         icon_image         web.png
         vrml_image         web.png
         statusmap_image    web.gd2
         2d_coords          100,250
         3d_coords          100.0,50.0,75.0
The depth layers option displays the parent nodes and not the child nodes. Child nodes are visible by clicking on a parent node. Depth layer is useful for a large network where there are many parent/child relationships.

The collapsed tree option displays all hosts in a layered tree-like manner, giving you the option of clicking on a host and zooming in to see its child nodes, if any are defined. Child nodes are not displayed by default.

The balanced tree option displays all the hosts that are being monitored as nodes of a tree, with the root of the tree being the Nagios server process. All nodes are considered equal distance from the root.

The circular option shows all the hosts around the central Nagios server, arranged in a circular manner. This gives a cluttered view if you have many hosts being monitored.

The sound parameters define sounds that are played on the client Web browser. I think the sounds are useful because I do not have to constantly watch the Nagios GUI or check my email to be notified of a system-down status.


If you want to use image icons to represent the host and services you are monitoring, Nagios comes with a decent amount of icons in jpg, gif, jd2, and png format. You can download six additional logo packs from:
Each logo pack contains of a number of logos that you can use to represent your hosts and services.


Nagios can be a useful tool in a network for monitoring hosts and services. The ability of Nagios to remotely monitor services without the installation of software on the monitored hosts is a great plus. Nagios can also be used without SNMP or along with SNMP to effectively monitor a network. The professional GUI that Nagios offers rivals those of many commercial tools. If you are low on budget or favor free software over commercial ones, then give Nagios a try. You will not be disappointed.


Nagios html and pdf documentation --

Nagios FAQ --

Nagios email list --

There are seven mailing lists: nagios-[users,announce,devel,checkins] and nagiosplug-[help,devel,checkins]. The one most helpful to new users is probably nagios-announce (for new announcements). If you want extra help after reading the documentation and the FAQ, then try nagios-users.

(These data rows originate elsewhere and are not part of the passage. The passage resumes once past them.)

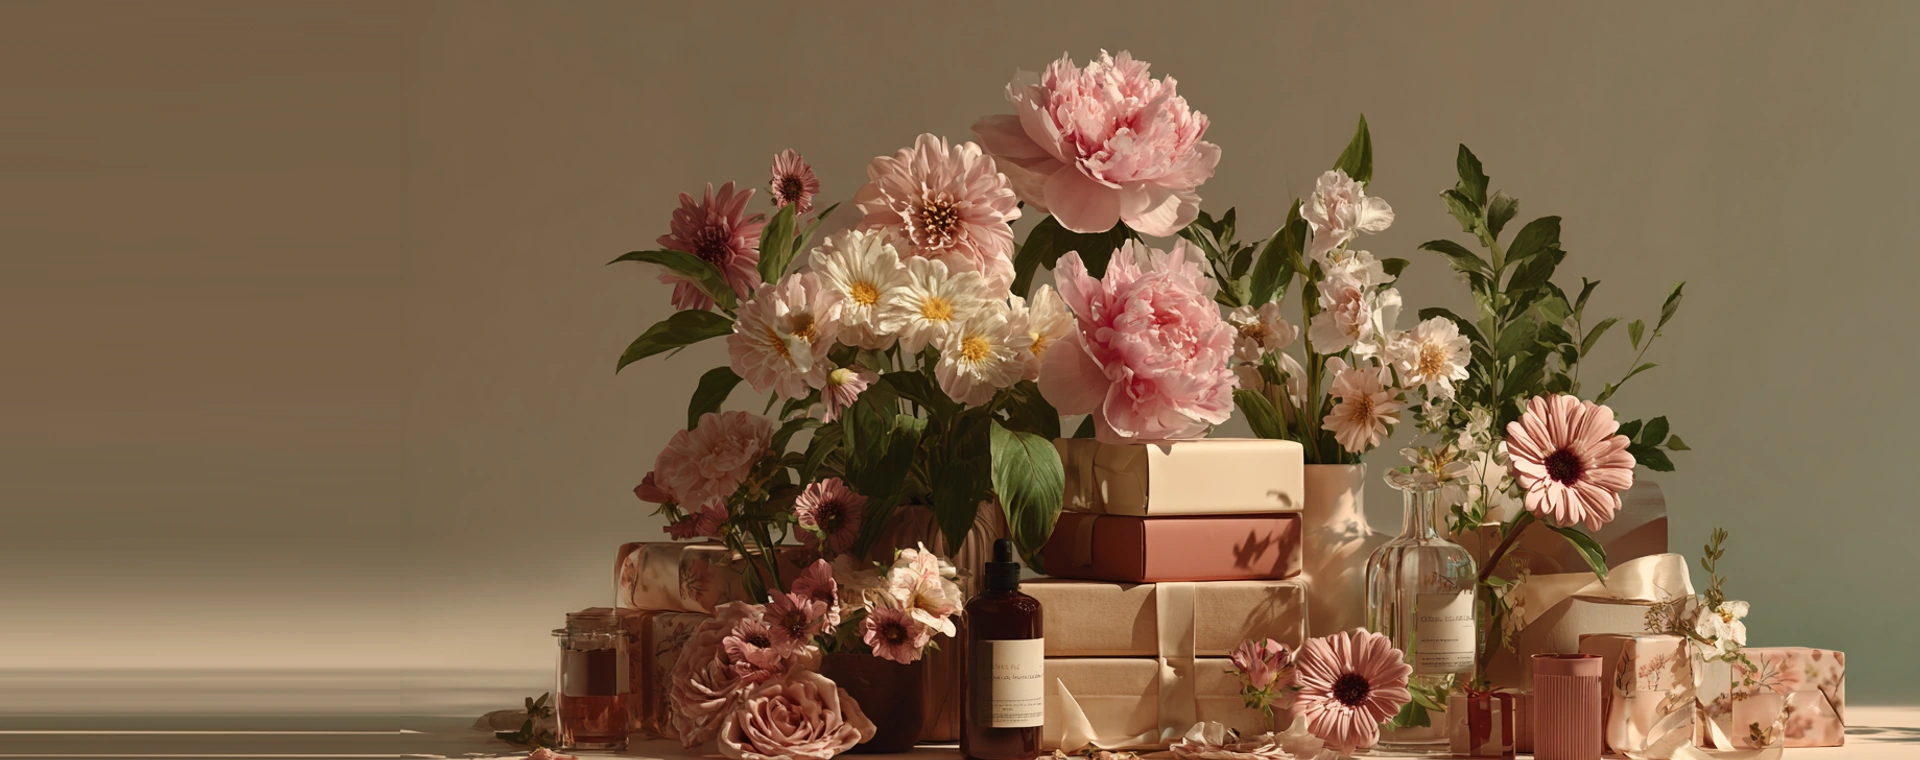
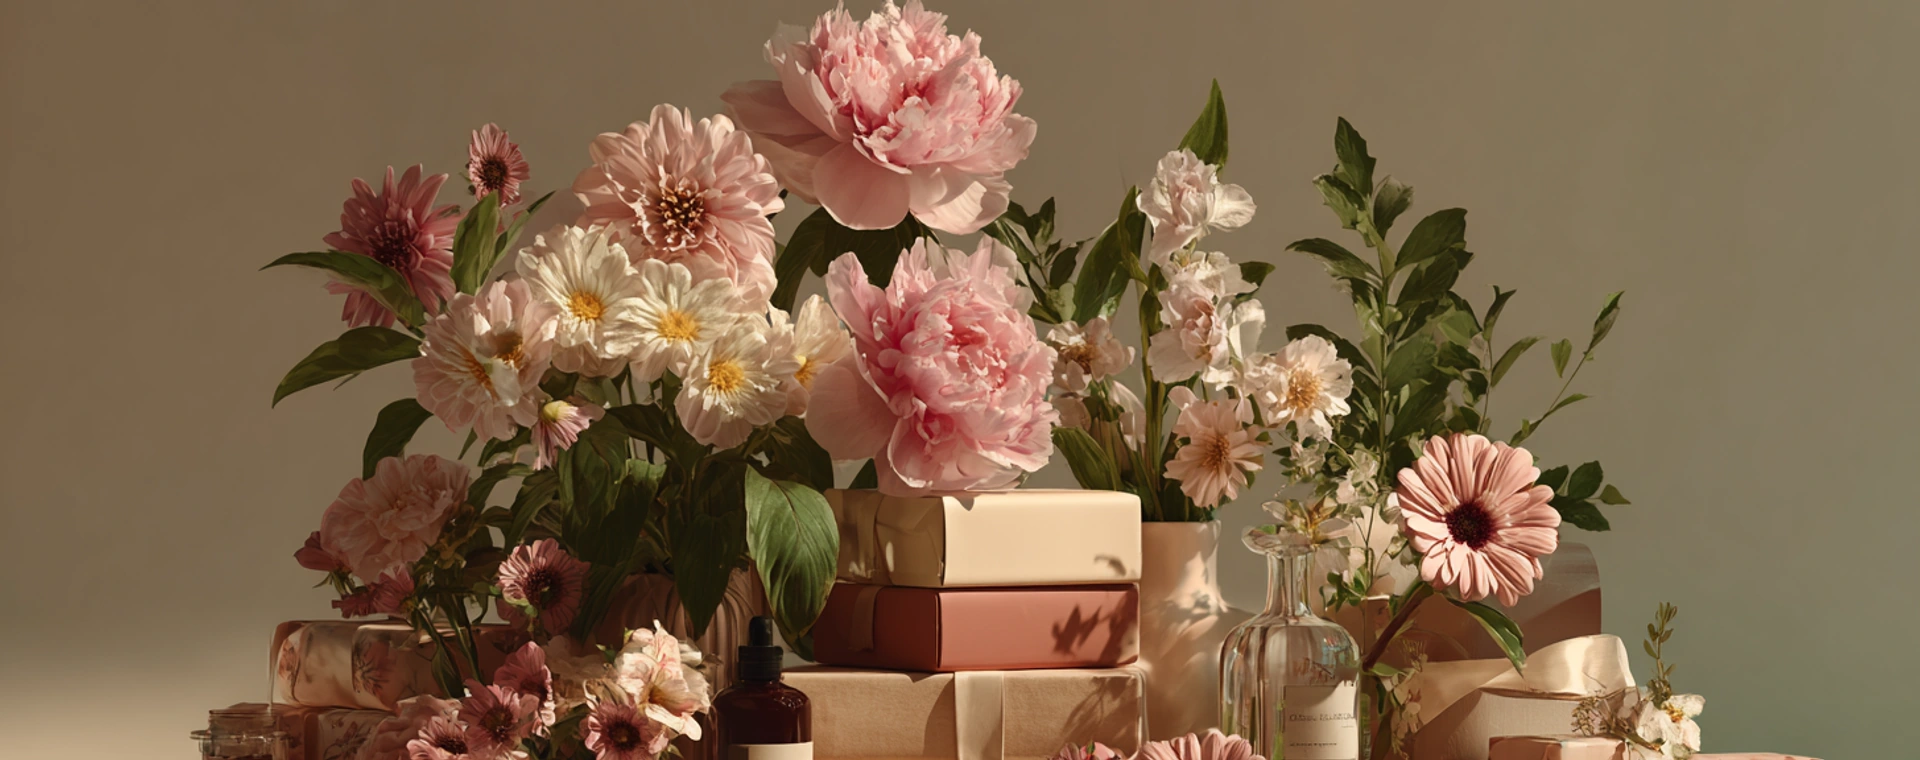
revert(hero): вернуть баннер opt-wholesale к исходному кадру (как в 69fbf64)
Откатывает 922f1a2 (сдвиг фото вправо + надстройка фона слева) и связанные
мобильные правки 3c5d562/58e8995 (object-position 60%/50%). Десктоп и мобайл —
как было сразу после запуска кампании: центрированный кадр 1920×760,
object-position center на мобиле, center right на десктопе.

Claude-Session: https://claude.ai/code/session_01TJra12CLSP7hbe1Lx23W3W

diff --git a/src/components/HeroBanner.module.css b/src/components/HeroBanner.module.css
@@ -114,9 +114,7 @@
 @media (max-width: 820px) {
   .promobanner { margin: 14px 16px 0; min-height: 0; flex-direction: column; align-items: stretch; }
   .promobanner .photo { position: relative; height: 230px; }
-  /* Кадр сдвинут вправо (у файла слева добавлен фон под десктопный текст) —
-     на мобиле текста поверх нет, поэтому показываем композицию, а не пустой левый край. */
-  .promobanner .img { object-position: 50% center; }
+  .promobanner .img { object-position: center; }
   .promobanner .scrim { background: linear-gradient(180deg, rgba(251,247,243,.6), transparent 55%, rgba(40,20,30,.25)); }
   .promobanner .route { right: 14px; top: 14px; padding: 10px 13px; }
   .pbContent { max-width: 100%; padding: 26px 22px; background: var(--paper); }
@@ -169,7 +167,7 @@
 @media (max-width: 760px) {
   .catban { flex-direction: column; align-items: stretch; min-height: 0; }
   .catban .photo { position: relative; height: 150px; }
-  .catban .img { object-position: 50% center; }
+  .catban .img { object-position: center; }
   .catban .scrim { background: linear-gradient(180deg, rgba(251,247,243,.5), transparent 60%); }
   .cbContent { max-width: 100%; padding: 20px; background: var(--bg-card); }
   .cbTitle { font-size: clamp(20px, 5.6vw, 28px); line-height: 1.14; text-wrap: balance; }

Syed Ali has a Master's in Computer Science from Stevens Institute of Technology and is an MCP, MCSE, MCT, CCNA, CCAI, RHCE, and SCSA. He currently works for a research laboratory in Princeton, New Jersey, as a supervisor for systems administration. Syed can be contacted at: